This Riddler problem is about gerrymandering. How to redraw borders to sway a vote one way or another.

Below is a rough approximation of Colorado’s voter preferences, based on county-level results from the 2012 presidential election, in a 14-by-10 grid. Colorado has seven districts, so each would have 20 voters in this model. In each district, the party with the most votes will win. The districts must be non-overlapping and contiguous (that is, each square in a district must share an edge with at least one other square in the district). What is the most districts that the Red Party could win? What about the Blue Party? (Assume ties within a district are considered wins for the party of your choice.)

Two boards are provided, a test 5×5 grid and the larger 14×10 grid:

Here is a first solution, using some simple logic and intuition:
[Show Solution]

And here is a computational approach, using integer programming:
[Show Solution]

## 4 thoughts on “Rig the election with math!”

1. Vaidhy says:

Since ties can be counted to your advantage, you don’t need two different solutions. The best solution for the party with fewer squares is automatically the best for the other party as well since it is to the advantage of both parties to go for maximum ties. Your solution for ‘most blue wins’ also works for ‘most red wins’. Right?

1. I’m not sure I understand your comment — maximizing the number of districts where blue wins is different from maximizing the number of districts where red wins… Of course, the problems are similar in the sense that we could just swap red and blue and one problem becomes the other… but still for a particular voting map, you definitely get different results depending on whether you maximize red or blue.

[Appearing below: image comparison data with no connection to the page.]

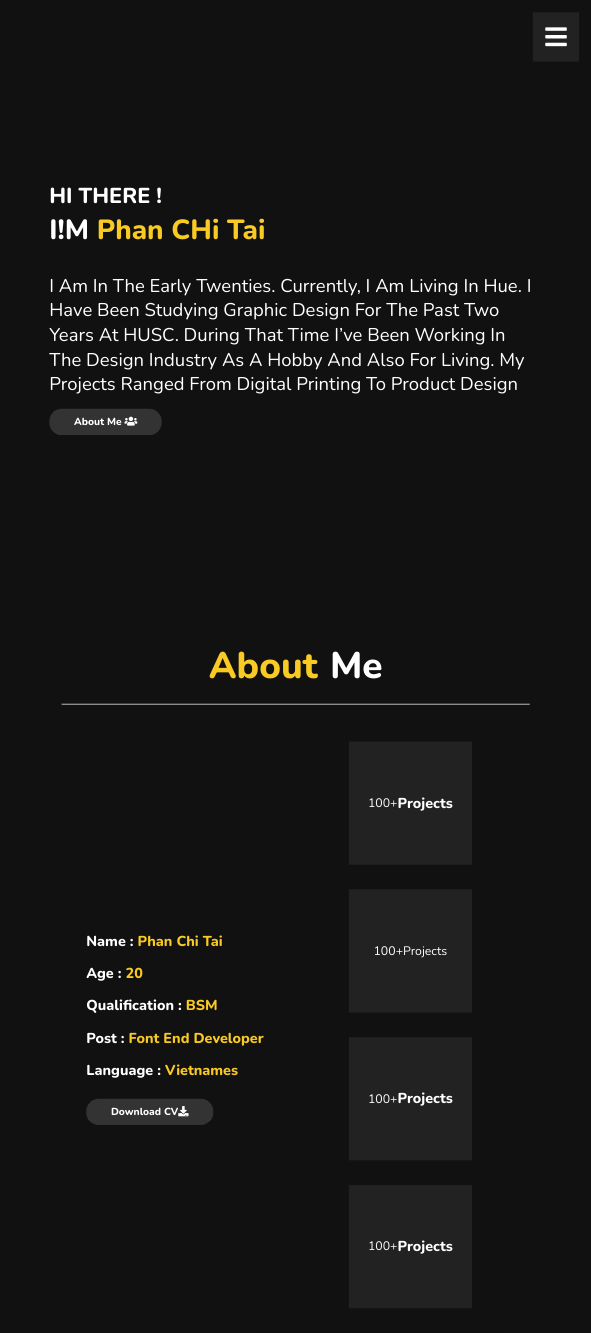
Repository: PCTai/My-profile
Page: index.html
These files come from the project's save history. The page is drawn as it stood at one moment and after the next save; the edit follows.
The browser window is 768 px wide. The pictures show the whole page, at 77% of full size.

Above is the page before, as saved 2021-11-25 21:29:29.

### index.html
<!DOCTYPE html>
<html lang="en">
<head>
    <meta charset="UTF-8">
    <meta http-equiv="X-UA-Compatible" content="IE=edge">
    <meta name="viewport" content="width=device-width, initial-scale=1.0">
    <link rel="preconnect" href="https://fonts.googleapis.com">
    <link rel="preconnect" href="https://fonts.gstatic.com" crossorigin>
    <link href="https://fonts.googleapis.com/css2?family=Nunito:ital,wght@0,400;0,600;0,800;1,200;1,300&display=swap" rel="stylesheet">
    <link rel="stylesheet" href="/assets/font/fontawesome-free-5.15.3-web/css/all.css">

    <link rel="stylesheet" href="/assets/css/style.css">
    <link rel="stylesheet" href="/assets/css/reponsive.css">
    <title>Document</title>
</head>
<body>
    <!-- Header start -->
    <header>
        <div class="user">
            <img src="/assets/imgs/user.jpg" alt="">
            <h3 class="name">Phan Chi Tai</h3>
            <div class="post">Font End Deverloper</div>
        </div>
        <div class="navbar">
            <ul>
                <li><a href="#home">home</a></li>
                <li><a href="#about">About</a></li>
                <li><a href="#education">Education</a></li>
                <li><a href="#portfolio">Portfolio</a></li>
                <li><a href="#contact">Contact</a></li>
            </ul>
        </div>
    </header>
    <!-- Header end -->
    <div id="menu"class="fas fa-bars">
    </div>
    <!-- start home -->
    <section id="home" class="home">

        <h3>HI THERE !</h3>
        <h1>I!M <span>Phan CHi Tai</span></h1>
        <p>I am in the early twenties. Currently, I am living in Hue. I have been studying graphic design for the past two years at  HUSC. During that time I’ve been working in the design industry as a hobby and also for living. My projects ranged from digital printing to product design</p>
        <a href="#about"> <button class="btn">About me <i class="fas fa-users"></i></button></a>


    </section>
    <!-- end home -->
    <!-- start about -->
    <section id="about" class="about">
        <div class="heading"><h1><span>About</span>Me</h1></div>
        <div class="row">
            <div class="info">
                <h3>Name : <span>Phan Chi Tai</span></h3>
                <h3>Age : <span>20</span></h3>
                <h3>Qualification : <span>BSM</span></h3>
                <h3>Post : <span>Font End Developer</span></h3>
                <h3>Language : <span>Vietnames</span></h3>
                <a href="#about"> <button class="btn">Download CV<i class="fas fa-download"></i></button></a>
            </div>
            <div class="counter">
                <div class="box">
                    <span>100+</span>
                    <br>
                    <h3>projects</h3>
                </div>
                <div class="box">
                    <span>100+</span>
                    <br>
                    <p>projects</p>
                </div>
                <div class="box">
                    <span>100+</span>
                    <br>
                    <h3>projects</h3>
                </div>
                <div class="box">
                    <span>100+</span>
                    <br>
                    <h3>projects</h3>
                </div>
            </div>
        </div>
    </section>
    <!-- end about -->
    <script src="/app.js"></script>
</body>
</html>

### assets/css/style.css
:root{
    --yellow: #f9ca24;
}
*{
    font-family: 'Nunito', sans-serif;
    margin: 0;padding: 0;
    box-sizing: border-box;
    text-decoration: none;
    outline: none;border: none;
    text-transform: capitalize;
    transition: all .2s linear;
}
html{
    font-size: 62,5%;
    overflow: hidden;
}
::selection{
    background-color: var(--yellow);
    color: #333;

}
html::-webkit-scrollbar{
    width: 2rem;
}
html::-webkit-scrollbar-track{
    background-color: #333;
}
html::-webkit-scrollbar-thumb{
    background-color: var(--yellow);
}
body{
    padding-left: 25rem;
    background: #111;
}
header{
    position: fixed;
    top: 0;
    left: 0;
    z-index: 1000;
    height: 100%;
    display: flex;
    flex-direction: column;
    justify-content: center;
    align-items: center;
    width: 25rem;
    background-color: #1a1a1a;
}

.user img{
    margin-top: 2rem;
    height: 14rem;
    width: 14rem;
    border-radius: 50%;
    object-fit: cover;
    border: 0.5rem solid var(--yellow);

}
header .user .name{
    text-align: center;
    font-size: 2rem;
    color: #fff;
}
header .user .post{
    text-align: center;
    font-size: 1.5rem;
    color: #eee;
}
header .navbar ul{
    margin-top: 1rem;
    list-style: none;
    padding: 1rem 3rem;
}
header .navbar ul li a:hover{
    background-color: var(--yellow);
}
header .navbar ul li a{
    display: block;
    padding: 0.5rem 6rem;
   margin-bottom: 0.8rem;
   background-color: #333;
   color: #fff;
   font-size: 1.5rem;
   border-radius: 5rem;
   text-align: center;
   cursor: pointer;
}
#menu:hover{
    color: var(--yellow);
}


#menu{
    position: fixed;
    z-index: 1000;
    top: 1rem;
    right: 1rem;
    color: #fff;
    padding: 1rem;
    background-color: #222;
    font-size: 2rem;
    cursor: pointer;
}
section{
    min-height: 100vh;
    padding: 1rem;
}
/* home */
.home{
    font-size: 1.5rem;
    color: #fff;
    display: flex;
    flex-direction: column;
    padding: 0 2rem;
    justify-content: center;
}
.btn:hover{
    background-color: var(--yellow);
    cursor: pointer;
}
.btn{
    padding: 0.5rem 2rem;
    border-radius: 1rem;
    margin-top: 1rem;
    font-weight: bold;
    background-color: #333;
    color: #fff;
}
.home span{
    color: var(--yellow);
    margin-bottom: 2rem;

}
.home h1{
    margin-bottom: 2rem;

}
/* about */
.about{
    color: #fff;
    margin: 0 2rem;
}
.heading{
    font-size: 2rem;
    text-align: center;
    padding: 1rem;
    border-bottom: 0.1rem solid #eee;

}
.heading span{
    color: var(--yellow);
    padding-right: 1rem;
}
.info{
    flex: 1 1 48%;
    padding: 1rem;
    padding-left: 2rem;

}
.info span{
    color: var(--yellow);
}
.info h3{
    padding: 0.5rem 0;
}
.row{
    margin-top: 2rem;
    display: flex;
    justify-content: center;
    align-items: center;
    flex-wrap: wrap;

}
.counter{
    flex:1 1 50%;
    width: 50%;
    justify-content: center;
    display: flex;
    flex-wrap: wrap;

}
.box{
    background-color: #222;
    width: 10rem;
    text-align: center;
    margin: 1rem;
    display: flex;
    align-items: center;
    justify-content: center;
    height: 10rem;
}

### assets/css/reponsive.css

@media (min-width:1024px){
    #menu{
        display: none;
    }
}
@media (max-width:1024px){
    header{
        left: -125%;
    }
    body{
        padding: 0 2rem;
    }

}
@media (max-width:486px){
    header{
        width: 100vw;
    }
    .about{

    }

}

### app.js

var menu=document.getElementById('menu');
var header=document.querySelector('header');
menu.onclick=function(e){
    if(this.className=='fas fa-bars'){
        this.classList.remove('fa-bars');
        this.classList.add('fa-times');
        header.style='left:0%';
    }
    else{
        this.classList.remove('fa-times');
        this.classList.add('fa-bars');
        header.style='left:-125%';
    }
};

Loaded but not shown: assets/font/fontawesome-free-5.15.3-web/css/all.css (library)

After the next save:
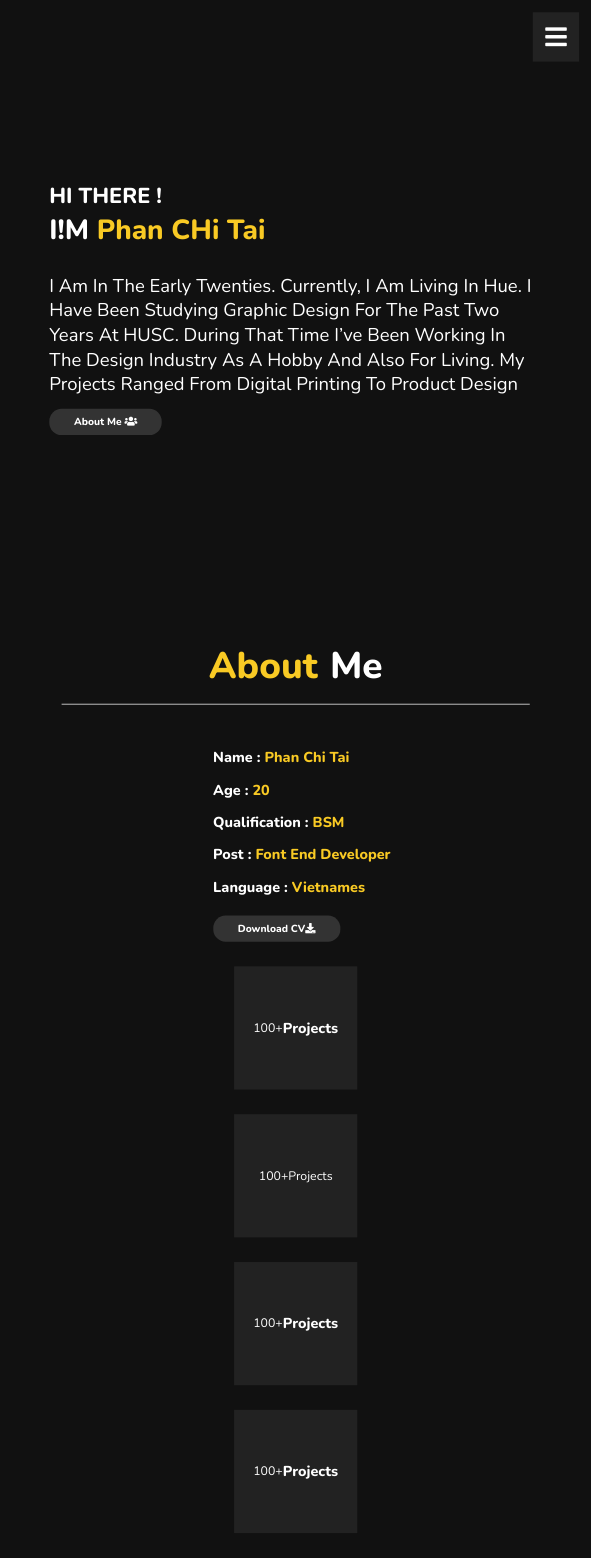
Saved 2 min 46 s later.
--- a/assets/css/reponsive.css
+++ b/assets/css/reponsive.css
@@ -22,3 +22,9 @@
     }
 
 }
+@media (max-width:939px){
+    .row{
+        flex-direction: column;
+    }
+
+}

2. I also tried integer programming for this, but I handled the contiguity constraint differently. In each district, I assigned one random county as the “seat” of that district. I introduced the decision variables y_ij to assign the seat of each district (it equals 1 if cell i is the seat of district j). Contiguity was added by requiring each cell to have at least one neighbor that was closer to the district seat. This required me to use quadratic constraints (there were y*x terms), but Gurobi handles that easily and was able to solve the 5-by-5 in less than a second.

Unfortunately, I couldn’t get an answer for the 14-by-10 either, despite running for several hours.

1. I wish I had tried this before, but I just now tried selecting 7 random cells to be district seats, and it can find an answer in around 5 seconds for most guesses. For bad choices, it keeps running, quickly finding district lines that win 4/7 seats, but spending what I assume would be hours or days proving that those lines are optimal given that choice of seats.

If I had a more rigorous way of pre-selecting the district seats, I would have a pretty robust solver for this problem.